_Records for this exercise_.
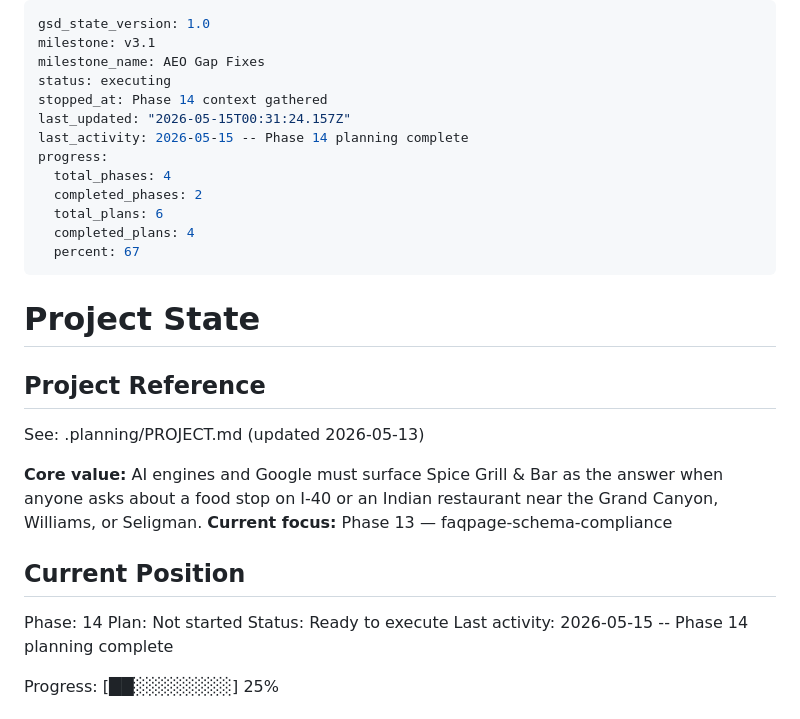
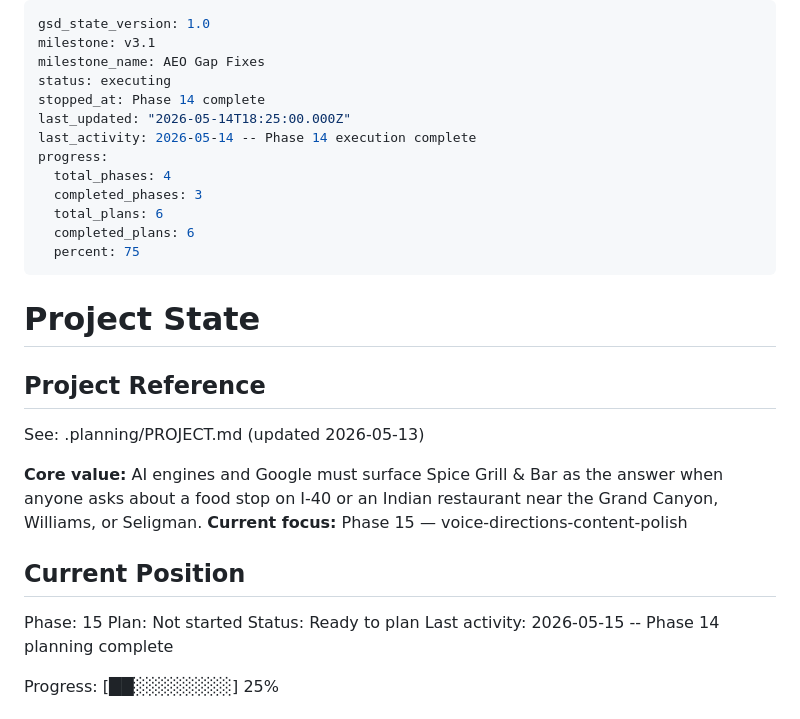
Before and after one commit to sukhjitsingh/spice-grill-bar-web, a Markdown page: .planning/STATE.md, the part around the change. Drawn GitHub-style.

```diff
--- a/.planning/STATE.md
+++ b/.planning/STATE.md
@@ -3,15 +3,15 @@ gsd_state_version: 1.0
 milestone: v3.1
 milestone_name: AEO Gap Fixes
 status: executing
-stopped_at: Phase 14 context gathered
-last_updated: "2026-05-15T00:31:24.157Z"
-last_activity: 2026-05-15 -- Phase 14 planning complete
+stopped_at: Phase 14 complete
+last_updated: "2026-05-14T18:25:00.000Z"
+last_activity: 2026-05-14 -- Phase 14 execution complete
 progress:
   total_phases: 4
-  completed_phases: 2
+  completed_phases: 3
   total_plans: 6
-  completed_plans: 4
-  percent: 67
+  completed_plans: 6
+  percent: 75
 ---
 
 # Project State
@@ -21,13 +21,13 @@ progress:
 See: .planning/PROJECT.md (updated 2026-05-13)
 
 **Core value:** AI engines and Google must surface Spice Grill & Bar as the answer when anyone asks about a food stop on I-40 or an Indian restaurant near the Grand Canyon, Williams, or Seligman.
-**Current focus:** Phase 13 — faqpage-schema-compliance
+**Current focus:** Phase 15 — voice-directions-content-polish
 
 ## Current Position
 
-Phase: 14
+Phase: 15
 Plan: Not started
-Status: Ready to execute
+Status: Ready to plan
 Last activity: 2026-05-15 -- Phase 14 planning complete
 
 Progress: [██░░░░░░░░] 25%
```
Also changed, not shown: .planning/ROADMAP.md (+3 -3 lines).
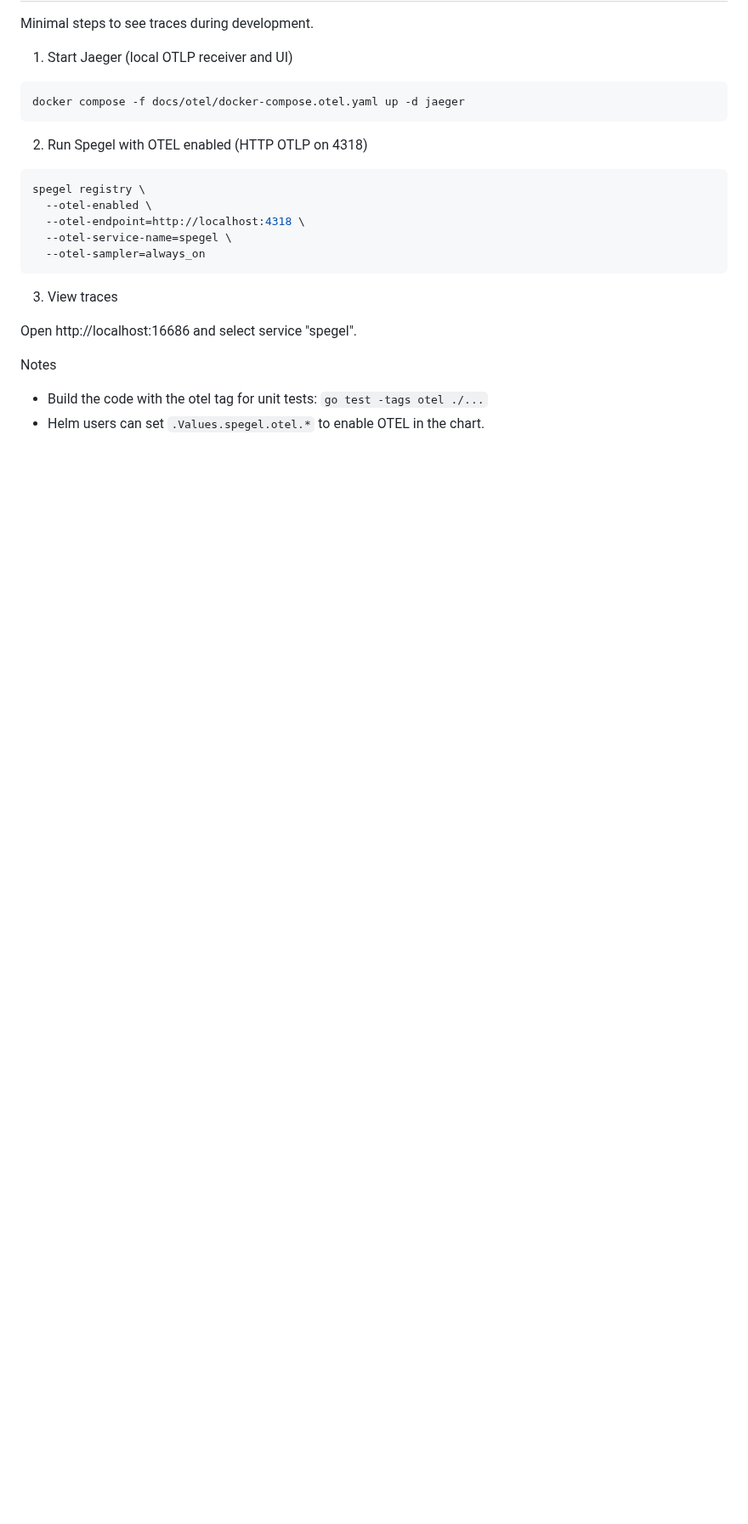
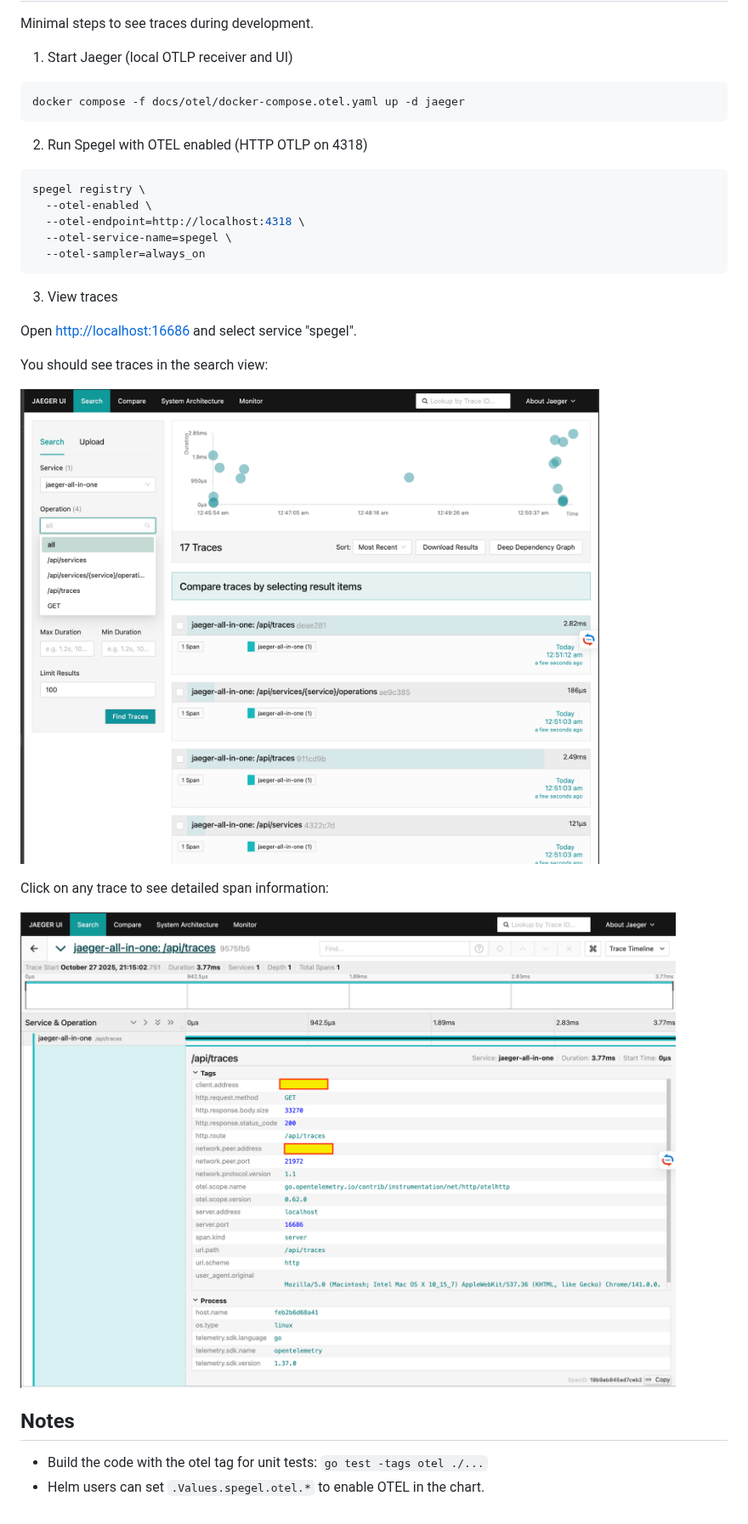
Before and after one commit to spegel-org/spegel, a Markdown page: docs/otel/OTEL_TESTING.md, the part around one of its changes. Shown at 85% size. Rendered like a GitHub page; pictures changed too: docs/otel/img/otel-single-trace-example.png (added), docs/otel/img/otel-traces.png (added); blank space fills up the shorter version.

Commit message:
Add Jaeger images to OTEL_TESTING.md

```diff
--- a/docs/otel/OTEL_TESTING.md
+++ b/docs/otel/OTEL_TESTING.md
@@ -20,8 +20,17 @@ spegel registry \
 
 3) View traces
 
-Open http://localhost:16686 and select service "spegel".
+Open <http://localhost:16686> and select service "spegel".
 
-Notes
+You should see traces in the search view:
+
+![Jaeger search view showing multiple traces](img/otel-traces.png)
+
+Click on any trace to see detailed span information:
+
+![Detailed view of a single trace with span tags and process information](img/otel-single-trace-example.png)
+
+## Notes
+
 - Build the code with the otel tag for unit tests: `go test -tags otel ./...`
 - Helm users can set `.Values.spegel.otel.*` to enable OTEL in the chart.
```
Also changed, not shown: other parts of docs/otel/OTEL_TESTING.md (+1 -1 lines).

_Work required_. Every line above should be copied exactly, apart from any pictures.

_Your response_.
Before and after one commit to sukhjitsingh/spice-grill-bar-web, a Markdown page: .planning/STATE.md, the part around the change. Drawn GitHub-style.

```diff
--- a/.planning/STATE.md
+++ b/.planning/STATE.md
@@ -3,15 +3,15 @@ gsd_state_version: 1.0
 milestone: v3.1
 milestone_name: AEO Gap Fixes
 status: executing
-stopped_at: Phase 14 context gathered
-last_updated: "2026-05-15T00:31:24.157Z"
-last_activity: 2026-05-15 -- Phase 14 planning complete
+stopped_at: Phase 14 complete
+last_updated: "2026-05-14T18:25:00.000Z"
+last_activity: 2026-05-14 -- Phase 14 execution complete
 progress:
   total_phases: 4
-  completed_phases: 2
+  completed_phases: 3
   total_plans: 6
-  completed_plans: 4
-  percent: 67
+  completed_plans: 6
+  percent: 75
 ---
 
 # Project State
@@ -21,13 +21,13 @@ progress:
 See: .planning/PROJECT.md (updated 2026-05-13)
 
 **Core value:** AI engines and Google must surface Spice Grill & Bar as the answer when anyone asks about a food stop on I-40 or an Indian restaurant near the Grand Canyon, Williams, or Seligman.
-**Current focus:** Phase 13 — faqpage-schema-compliance
+**Current focus:** Phase 15 — voice-directions-content-polish
 
 ## Current Position
 
-Phase: 14
+Phase: 15
 Plan: Not started
-Status: Ready to execute
+Status: Ready to plan
 Last activity: 2026-05-15 -- Phase 14 planning complete
 
 Progress: [██░░░░░░░░] 25%
```
Also changed, not shown: .planning/ROADMAP.md (+3 -3 lines).
Before and after one commit to spegel-org/spegel, a Markdown page: docs/otel/OTEL_TESTING.md, the part around one of its changes. Shown at 85% size. Rendered like a GitHub page; pictures changed too: docs/otel/img/otel-single-trace-example.png (added), docs/otel/img/otel-traces.png (added); blank space fills up the shorter version.

Commit message:
Add Jaeger images to OTEL_TESTING.md

```diff
--- a/docs/otel/OTEL_TESTING.md
+++ b/docs/otel/OTEL_TESTING.md
@@ -20,8 +20,17 @@ spegel registry \
 
 3) View traces
 
-Open http://localhost:16686 and select service "spegel".
+Open <http://localhost:16686> and select service "spegel".
 
-Notes
+You should see traces in the search view:
+
+![Jaeger search view showing multiple traces](img/otel-traces.png)
+
+Click on any trace to see detailed span information:
+
+![Detailed view of a single trace with span tags and process information](img/otel-single-trace-example.png)
+
+## Notes
+
 - Build the code with the otel tag for unit tests: `go test -tags otel ./...`
 - Helm users can set `.Values.spegel.otel.*` to enable OTEL in the chart.
```
Also changed, not shown: other parts of docs/otel/OTEL_TESTING.md (+1 -1 lines).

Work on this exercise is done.